__What to work on__.
Would you copy the entries that follow exactly, leaving out every picture?

__Web interface edit records__.
# # # # # # #
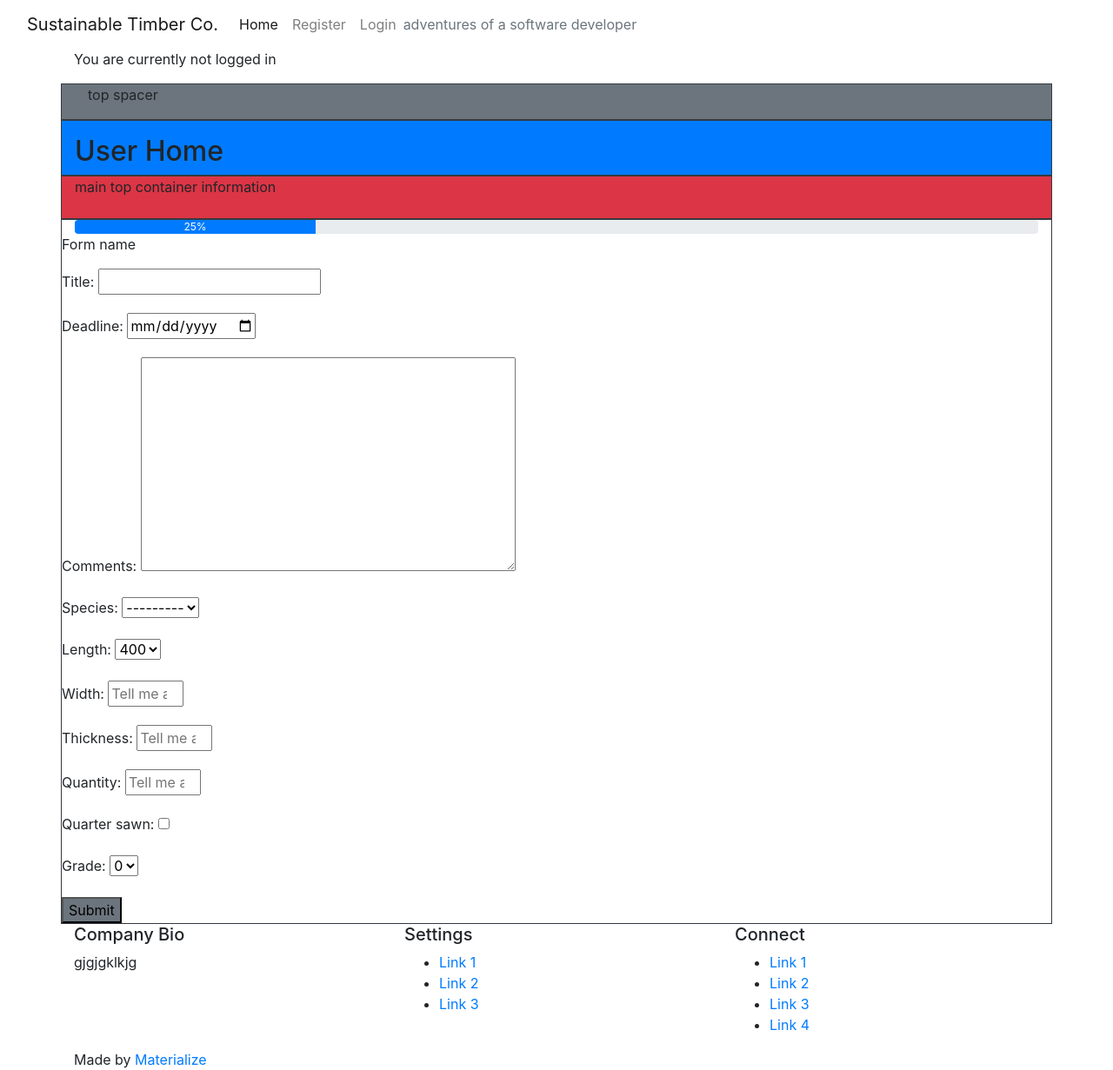
After one commit to andrewcargill/johans_eco_timber, a Django app: page /new_enquiry.html in a window 1280 px wide. The commit adds this page. Shown: the whole page at 87% size. Run offline with Django 3.2, Linux system fonts and the light colour scheme; some libraries are stand-ins or nearby versions.

Commit message:
Update view name to  new_enquiry.html

```diff
--- a/quote/urls.py
+++ b/quote/urls.py
@@ -3,9 +3,9 @@ from django.urls import path
 
 urlpatterns = [
     path('', views.QuoteList.as_view(), name='home'),
-    path('user_home.html', views.QuoteInput, name='user_home'),
+    path('new_enquiry.html', views.QuoteInput, name='new_enquiry'),
     path('quote_list.html', views.UserQuoteList.as_view(), name='quote_list'),
-    # path('user_home.html', views.get_name, name='user_home'),
+    # path('new_enquiry.html', views.get_name, name='new_enquiry'),
     path('add_item.html', views.NewItem, name='add_item'),
     path('<int:id>/', views.QuoteDetail.as_view(), name='quote_detail'),
     path('<int:pk>/update/', views.QuoteUpdate.as_view(), name='quote_update'),
--- a/quote/views.py
+++ b/quote/views.py
@@ -93,7 +93,7 @@ def QuoteInput(request):
         print("-------form is NOT valid")
         form = QuoteForm()
 
-    return render(request, 'user_home.html', {'form': form})
+    return render(request, 'new_enquiry.html', {'form': form})
 
 def NewItem(request):
     print("-------GETTING CALLED")
--- a/templates/base.html
+++ b/templates/base.html
@@ -36,7 +36,7 @@
                         <a class="nav-link" href="{% url 'account_logout' %}">Logout</a>
                     </li>
                     <li>
-                        <a class="nav-link" href="{% url 'user_home' %}">Make a Quote</a>
+                        <a class="nav-link" href="{% url 'new_enquiry' %}">Make a Quote</a>
                     </li>
                     <li>
                         <a class="nav-link" href="{% url 'quote_list' %}">Quote List</a>
--- /dev/null
+++ b/templates/new_enquiry.html
@@ -0,0 +1,58 @@
+{% extends "base.html" %}
+
+{% block content %}
+{% load static %}
+
+
+<div class="container bg-secondary border border-dark">
+    <div class="container purple lighten-4">
+        <p>top spacer</p>
+
+    </div>
+</div>
+<div class="container bg-primary border border-dark">
+    <div class="container purple lighten-4">
+        <div class="row">
+            <p></p>
+        </div>
+        <div class="row">
+            <h2>User Home</h2>
+        </div>
+
+    </div>
+</div>
+<div class="container bg-danger border border-dark">
+    <div class="container purple lighten-4">
+        <div class="row">
+            <p>main top container information</p>
+        </div>
+        <div class="row">
+            <h2></h2>
+        </div>
+
+    </div>
+</div>
+<div class="">
+    <div class="container purple lighten-4 border border-dark">
+        <div class="progress">
+            <div class="progress-bar" role="progressbar" style="width: 25%;" aria-valuenow="25" aria-valuemin="0" aria-valuemax="100">25%</div>
+          </div>
+        <div class="row">
+            <p>Form name</p>
+        </div>
+        <div class="row">
+
+            <form method="post">
+                {% csrf_token %}
+                {{ form.as_p }}
+
+                <button class="bg-secondary" type="submit">Submit</button>
+
+            </form>
+
+        </div>
+
+    </div>
+</div>
+
+{% endblock content %}
--- a/templates/quote/quote_list.html
+++ b/templates/quote/quote_list.html
@@ -93,7 +93,7 @@
                 </tbody>
             </table>
             <div class="container">
-                <a href="{% url 'user_home' %}">
+                <a href="{% url 'new_enquiry' %}">
                     <button type="button" class="btn btn-success">Add Quote</button>
                 </a>
             </div>
--- a/templates/quote_list.html
+++ b/templates/quote_list.html
@@ -39,7 +39,7 @@
     </div>
     <div class="row">
 
-      <a href="{% url 'user_home' %}">
+      <a href="{% url 'new_enquiry' %}">
         <button type="button" class="btn btn-success">New Enquiry</button>
       </a>
       <div class="table-responsive">
```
# # # # # # #
__Task result__.
After one commit to andrewcargill/johans_eco_timber, a Django app: page /new_enquiry.html in a window 1280 px wide. The commit adds this page. Shown: the whole page at 87% size. Run offline with Django 3.2, Linux system fonts and the light colour scheme; some libraries are stand-ins or nearby versions.

Commit message:
Update view name to  new_enquiry.html

```diff
--- a/quote/urls.py
+++ b/quote/urls.py
@@ -3,9 +3,9 @@ from django.urls import path
 
 urlpatterns = [
     path('', views.QuoteList.as_view(), name='home'),
-    path('user_home.html', views.QuoteInput, name='user_home'),
+    path('new_enquiry.html', views.QuoteInput, name='new_enquiry'),
     path('quote_list.html', views.UserQuoteList.as_view(), name='quote_list'),
-    # path('user_home.html', views.get_name, name='user_home'),
+    # path('new_enquiry.html', views.get_name, name='new_enquiry'),
     path('add_item.html', views.NewItem, name='add_item'),
     path('<int:id>/', views.QuoteDetail.as_view(), name='quote_detail'),
     path('<int:pk>/update/', views.QuoteUpdate.as_view(), name='quote_update'),
--- a/quote/views.py
+++ b/quote/views.py
@@ -93,7 +93,7 @@ def QuoteInput(request):
         print("-------form is NOT valid")
         form = QuoteForm()
 
-    return render(request, 'user_home.html', {'form': form})
+    return render(request, 'new_enquiry.html', {'form': form})
 
 def NewItem(request):
     print("-------GETTING CALLED")
--- a/templates/base.html
+++ b/templates/base.html
@@ -36,7 +36,7 @@
                         <a class="nav-link" href="{% url 'account_logout' %}">Logout</a>
                     </li>
                     <li>
-                        <a class="nav-link" href="{% url 'user_home' %}">Make a Quote</a>
+                        <a class="nav-link" href="{% url 'new_enquiry' %}">Make a Quote</a>
                     </li>
                     <li>
                         <a class="nav-link" href="{% url 'quote_list' %}">Quote List</a>
--- /dev/null
+++ b/templates/new_enquiry.html
@@ -0,0 +1,58 @@
+{% extends "base.html" %}
+
+{% block content %}
+{% load static %}
+
+
+<div class="container bg-secondary border border-dark">
+    <div class="container purple lighten-4">
+        <p>top spacer</p>
+
+    </div>
+</div>
+<div class="container bg-primary border border-dark">
+    <div class="container purple lighten-4">
+        <div class="row">
+            <p></p>
+        </div>
+        <div class="row">
+            <h2>User Home</h2>
+        </div>
+
+    </div>
+</div>
+<div class="container bg-danger border border-dark">
+    <div class="container purple lighten-4">
+        <div class="row">
+            <p>main top container information</p>
+        </div>
+        <div class="row">
+            <h2></h2>
+        </div>
+
+    </div>
+</div>
+<div class="">
+    <div class="container purple lighten-4 border border-dark">
+        <div class="progress">
+            <div class="progress-bar" role="progressbar" style="width: 25%;" aria-valuenow="25" aria-valuemin="0" aria-valuemax="100">25%</div>
+          </div>
+        <div class="row">
+            <p>Form name</p>
+        </div>
+        <div class="row">
+
+            <form method="post">
+                {% csrf_token %}
+                {{ form.as_p }}
+
+                <button class="bg-secondary" type="submit">Submit</button>
+
+            </form>
+
+        </div>
+
+    </div>
+</div>
+
+{% endblock content %}
--- a/templates/quote/quote_list.html
+++ b/templates/quote/quote_list.html
@@ -93,7 +93,7 @@
                 </tbody>
             </table>
             <div class="container">
-                <a href="{% url 'user_home' %}">
+                <a href="{% url 'new_enquiry' %}">
                     <button type="button" class="btn btn-success">Add Quote</button>
                 </a>
             </div>
--- a/templates/quote_list.html
+++ b/templates/quote_list.html
@@ -39,7 +39,7 @@
     </div>
     <div class="row">
 
-      <a href="{% url 'user_home' %}">
+      <a href="{% url 'new_enquiry' %}">
         <button type="button" class="btn btn-success">New Enquiry</button>
       </a>
       <div class="table-responsive">
```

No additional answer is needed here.